He said an average healthy person could fire a .22-caliber semiautomatic rifle – the gun Chisenhall used – as many as five times in a second. A wounded person can turn around in as little as half a second, he said, so it was possible that Griggs had spun around as he was being shot – a sequence of events that could have happened in less than two seconds.

Chisenhall, who was diagnosed with post-traumatic stress disorder after the shooting, has said that he cannot remember shooting Griggs.

He testified earlier this week that his clearest memories were of the look of fear on his daughter’s face and the “monstrous rage” he saw in Griggs. His memory stops, he said, at the point of a window in his living room being shattered.

Retired Harnett County Det. Hal Stroud, who was one of the investigators on the scene, said – after a very long pause and in response to a question from Ugolick – that he could not recall another situation in which the person firing the weapon did not remember the shooting.

He said he did recall cases in which the number of shell casings found did not match the number of shots fired. Investigators could locate only three shell casings in Chisenhall’s living room after the shooting though Griggs was wounded six times.

Stroud also testified that when he first entered Chisenhall’s house on the day of the shooting, he saw broken glass scattered around the living room and one window “smashed in.”

Window at the Chisenhall residence

Christian Griggs’ father, Tony Griggs, has said he saw no signs of broken glass or of an altercation when he found his son lying face down and bleeding on Chisenhall’s front porch.

The Griggs family originally asked for compensatory damages – in effect, the amount of money Christian might have earned had he lived – and punitive damages of $250,000. Shortly before the trial began, they dropped the request for punitive damages.

Because they filed the lawsuit on behalf of the legal estate of Christian Griggs, any money a jury might award would go to his and Katie's daughter, Jaden.

The trial is scheduled to resume on Monday, Tuesday if the courthouse closes due to expected severe weather, and to last into the middle of next week.
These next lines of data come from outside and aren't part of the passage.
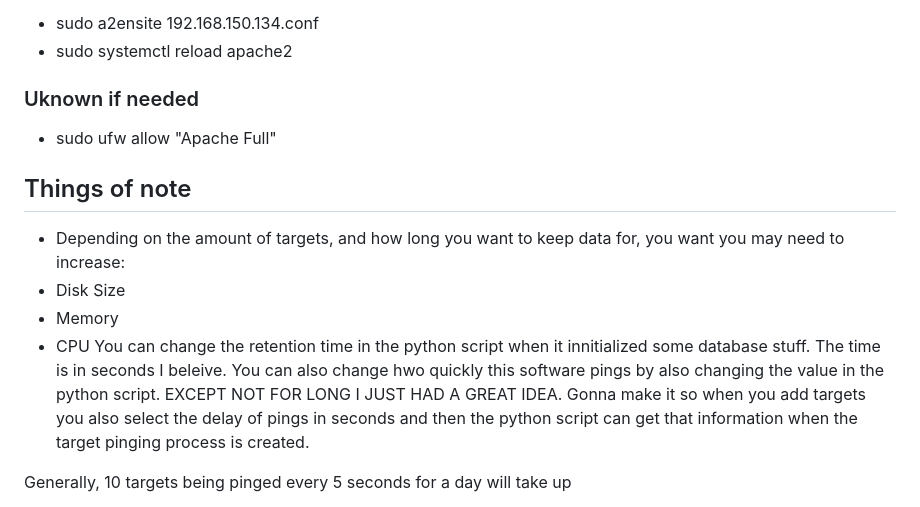
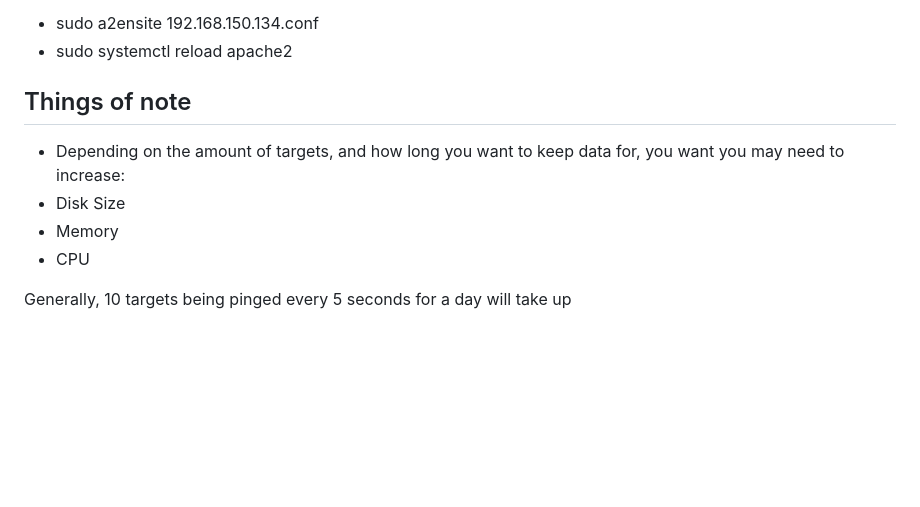
Before and after one commit to DominicKavalary/PingMaker4, a Markdown page: README.md, the part around the change. Drawn GitHub-style; blank space fills up the shorter version.

```diff
--- a/README.md
+++ b/README.md
@@ -108,11 +108,6 @@ session required pam_limits.so
 '''
 - sudo a2ensite 192.168.150.134.conf
 - sudo systemctl reload apache2
-### Uknown if needed
-- sudo ufw allow "Apache Full"
-
-
-
 
 
 ## Things of note
@@ -120,7 +115,6 @@ session required pam_limits.so
 -   Disk Size
 -   Memory
 -   CPU
-You can change the retention time in the python script when it innitialized some database stuff. The time is in seconds I beleive. You can also change hwo quickly this software pings by also changing the value in the python script. EXCEPT NOT FOR LONG I JUST HAD A GREAT IDEA. Gonna make it so when you add targets you also select the delay of pings in seconds and then the python script can get that information when the target pinging process is created.
 
 Generally, 10 targets being pinged every 5 seconds for a day will take up
 - UNKNOWN AMOUNT OF CPU at any time
```
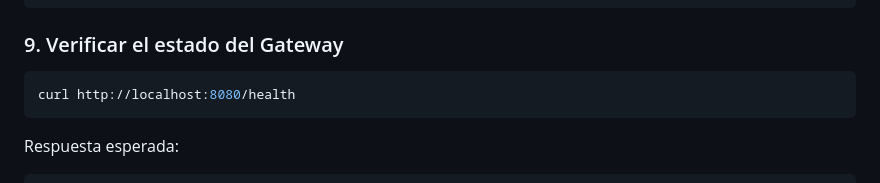
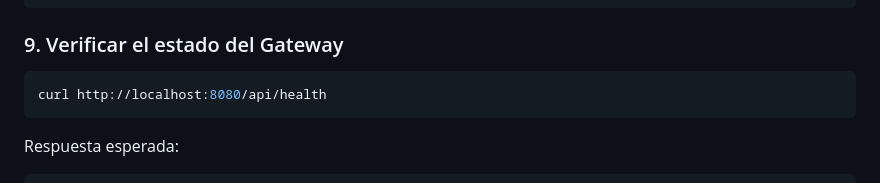
Before and after one commit to bermudezkenny03/JKD-Clothing, a Markdown page: README.md, the part around the change. GitHub-like rendering.

Commit message:
fix(docs): update health check endpoint in README

````diff
--- a/README.md
+++ b/README.md
@@ -237,7 +237,7 @@ docker exec -it jd_catalog_app php artisan cache:clear
 ### 9. Verificar el estado del Gateway
 
 ```bash
-curl http://localhost:8080/health
+curl http://localhost:8080/api/health
 ```
 
 Respuesta esperada:
````
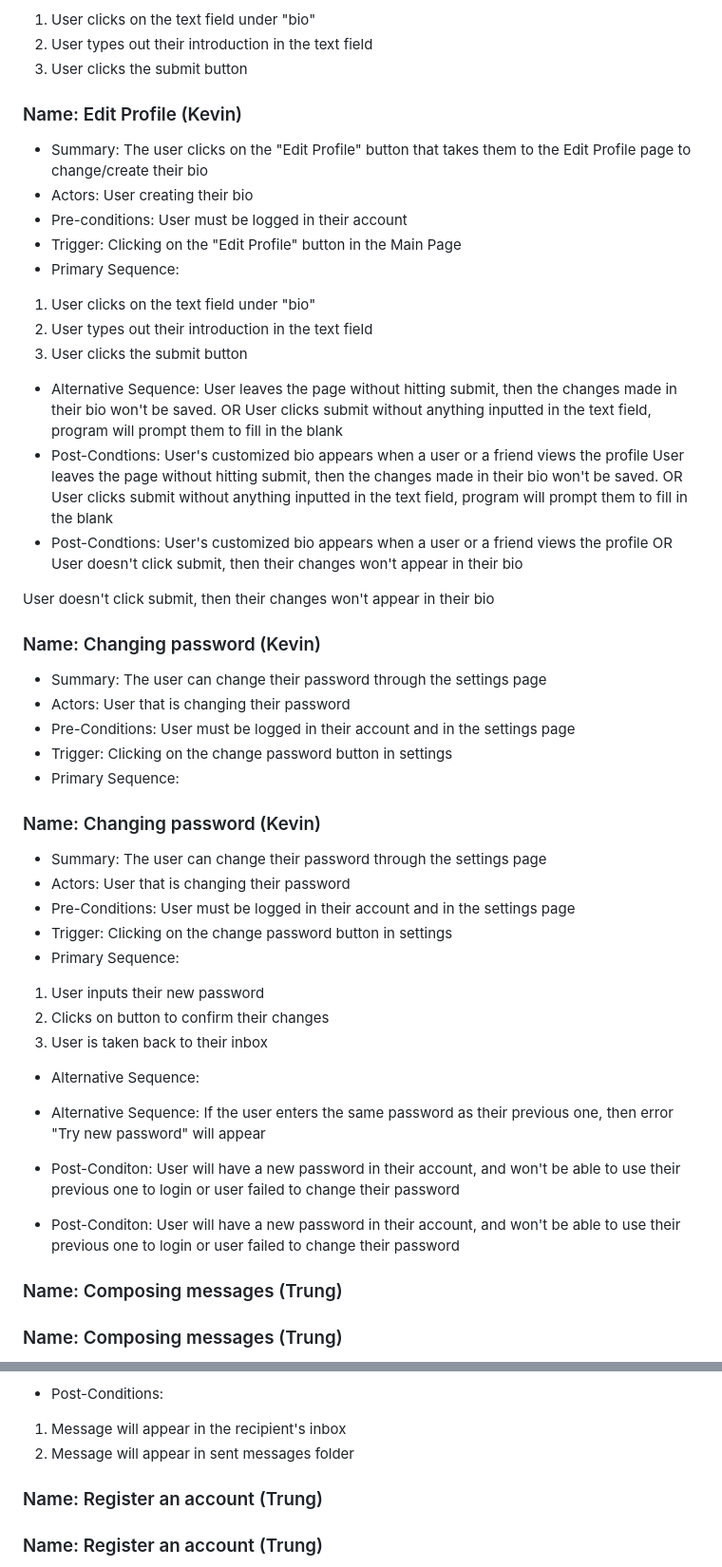
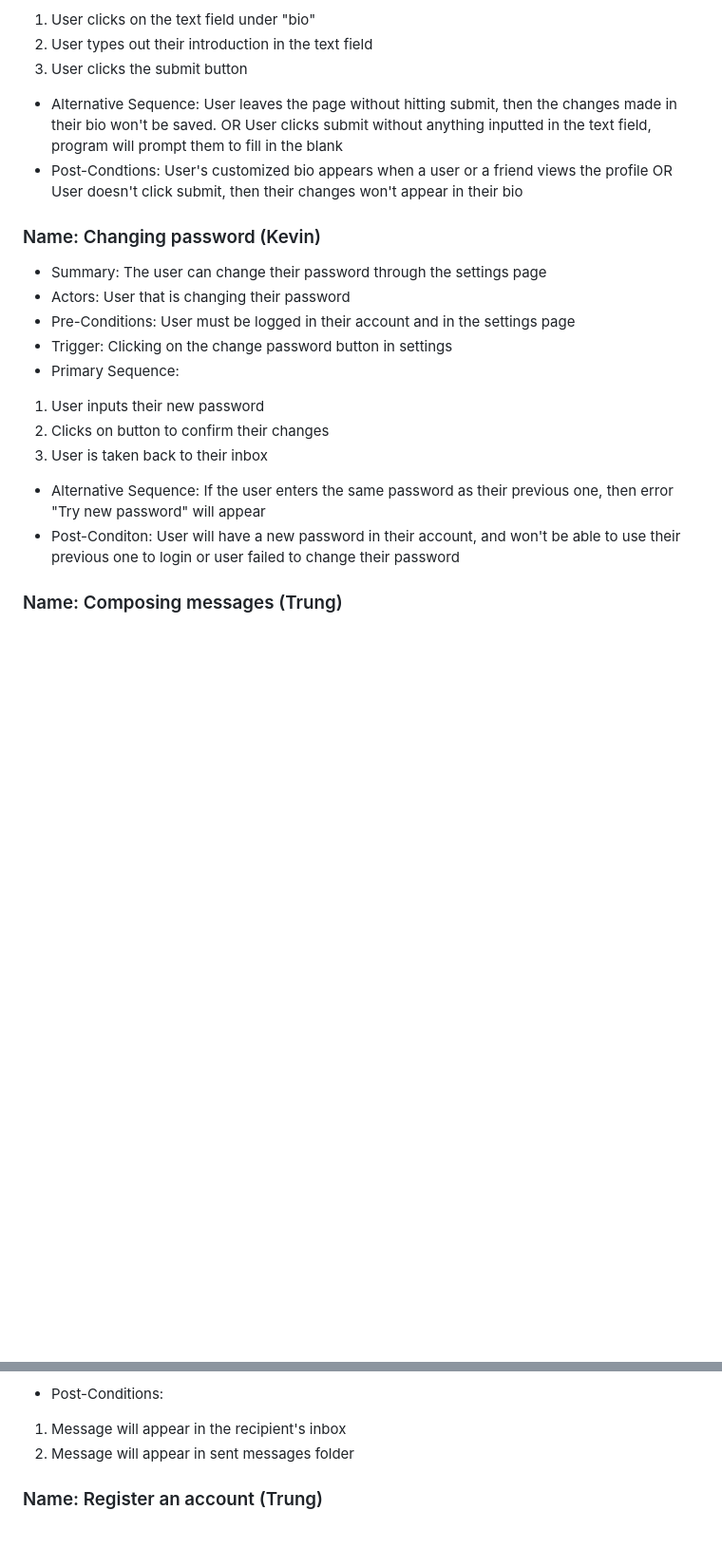
Before and after one commit to trungtran1234/EmailApp, a Markdown page: requirements.md, 2 parts joined by grey strips. Shown at 95% size. Drawn GitHub-style; blank space fills up the shorter version.

```diff
--- a/requirements.md
+++ b/requirements.md
@@ -105,30 +81,13 @@ message is displayed as there are no matches
 1. User clicks on the text field under "bio"
 2. User types out their introduction in the text field
 3. User clicks the submit button
-### Name: Edit Profile (Kevin)
-- Summary: The user clicks on the "Edit Profile" button that takes them to the Edit Profile page to change/create their bio
-- Actors: User creating their bio
-- Pre-conditions: User must be logged in their account
-- Trigger: Clicking on the "Edit Profile" button in the Main Page
-- Primary Sequence:
-1. User clicks on the text field under "bio"
-2. User types out their introduction in the text field
-3. User clicks the submit button
 - Alternative Sequence:
 User leaves the page without hitting submit, then the changes made in their bio won't be saved.
 OR
 User clicks submit without anything inputted in the text field, program will prompt them to fill in the blank
 - Post-Condtions:
 User's customized bio appears when a user or a friend views the profile
-User leaves the page without hitting submit, then the changes made in their bio won't be saved.
 OR
-User clicks submit without anything inputted in the text field, program will prompt them to fill in the blank
-- Post-Condtions:
-User's customized bio appears when a user or a friend views the profile
-OR
-User doesn't click submit, then their changes won't appear in their bio
-
-
 User doesn't click submit, then their changes won't appear in their bio
 
 
@@ -139,26 +98,15 @@ User doesn't click submit, then their changes won't appear in their bio
 - Pre-Conditions: User must be logged in their account and in the settings page
 - Trigger: Clicking on the change password button in settings
 - Primary Sequence:
-### Name: Changing password (Kevin)
-- Summary: The user can change their password through the settings page
-- Actors: User that is changing their password
-- Pre-Conditions: User must be logged in their account and in the settings page
-- Trigger: Clicking on the change password button in settings
-- Primary Sequence:
 1. User inputs their new password
 2. Clicks on button to confirm their changes
 3. User is taken back to their inbox
-- Alternative Sequence:
 - Alternative Sequence:
 If the user enters the same password as their previous one, then error "Try new password" will appear
 - Post-Conditon:
 User will have a new password in their account, and won't be able to use their previous one to login or user failed to change their password
 
-- Post-Conditon:
-User will have a new password in their account, and won't be able to use their previous one to login or user failed to change their password
 
-
-### Name: Composing messages (Trung)
 ### Name: Composing messages (Trung)
 - Summary: The user clicks on the "compose" button to create an email draft where they will enter text or files onto the textbox, and pick a recipient to send to
 - Actors: User creating the email
@@ -178,7 +126,6 @@ User will have a new password in their account, and won't be able to use their p
 2. Message will appear in sent messages folder
 
 
-### Name: Register an account (Trung)
 ### Name: Register an account (Trung)
 - Summary: A user on the website can register for an account to use its application
 - Actors: The user registering for the website
```
Also changed, not shown: other parts of requirements.md (+0 -36 lines).
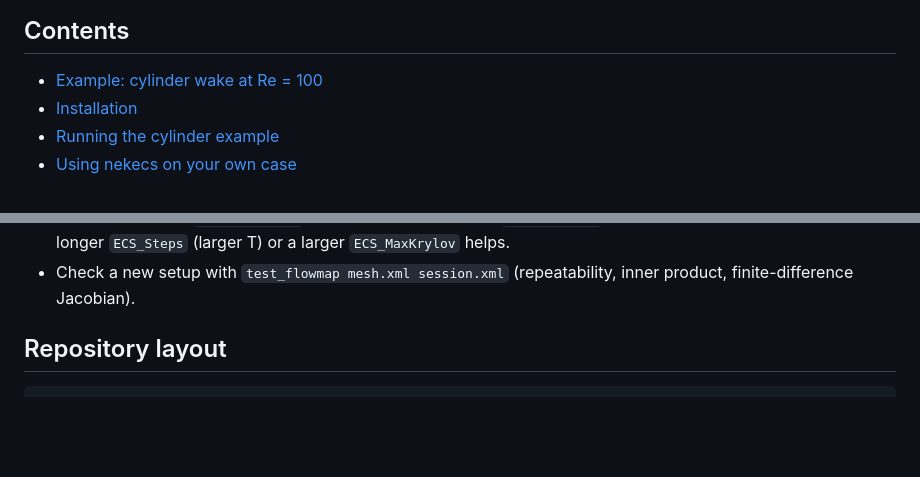
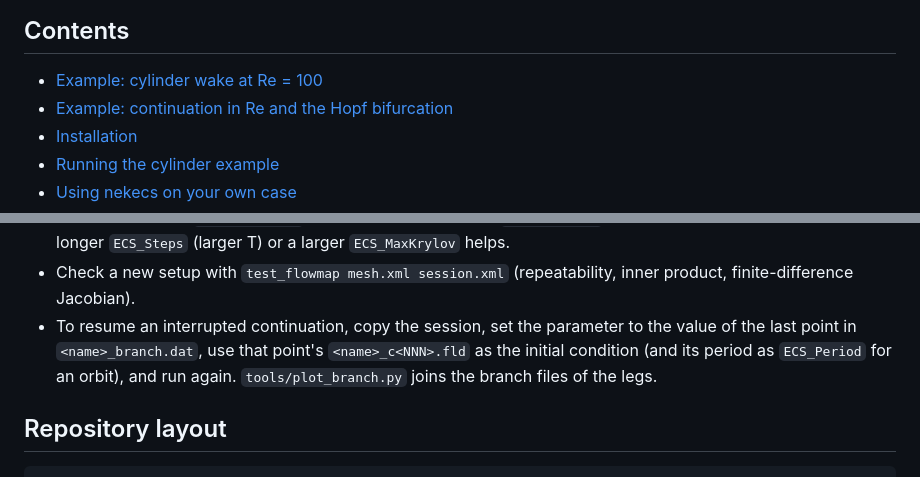
Before and after one commit to duc-nguyen1410/nekecs, a Markdown page: README.md, 2 parts joined by grey strips. Rendered like a GitHub page; blank space fills up the shorter version.

```diff
--- a/README.md
+++ b/README.md
@@ -20,6 +20,7 @@ and Channelflow's `findsoln`, moved from periodic boxes to unstructured meshes.
 ## Contents
 
 - [Example: cylinder wake at Re = 100](#example-cylinder-wake-at-re--100)
+- [Example: continuation in Re and the Hopf bifurcation](#example-continuation-in-re-and-the-hopf-bifurcation)
 - [Installation](#installation)
 - [Running the cylinder example](#running-the-cylinder-example)
 - [Using nekecs on your own case](#using-nekecs-on-your-own-case)
@@ -219,6 +250,11 @@ an inflow angle:
   (larger T) or a larger `ECS_MaxKrylov` helps.
 - Check a new setup with `test_flowmap mesh.xml session.xml` (repeatability,
   inner product, finite-difference Jacobian).
+- To resume an interrupted continuation, copy the session, set the parameter
+  to the value of the last point in `<name>_branch.dat`, use that point's
+  `<name>_c<NNN>.fld` as the initial condition (and its period as
+  `ECS_Period` for an orbit), and run again. `tools/plot_branch.py` joins
+  the branch files of the legs.
 
 ## Repository layout
 
```
Also changed, not shown: other parts of README.md (+30 -0 lines), DESIGN.md (+26 -3 lines), docs/figures/cyl2d_bifurcation.png (added), 1 other file.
CLARIFICATION: A previous version of this story stated that Pat Chisenhall made three calls to 911 on Oct. 12, 2013, a number lawyers referenced during the trial. Chisenhall made two calls to 911, but a brief interruption in the second call caused the 911 recording system to break the recording into two files, which constituted two parts of the same call.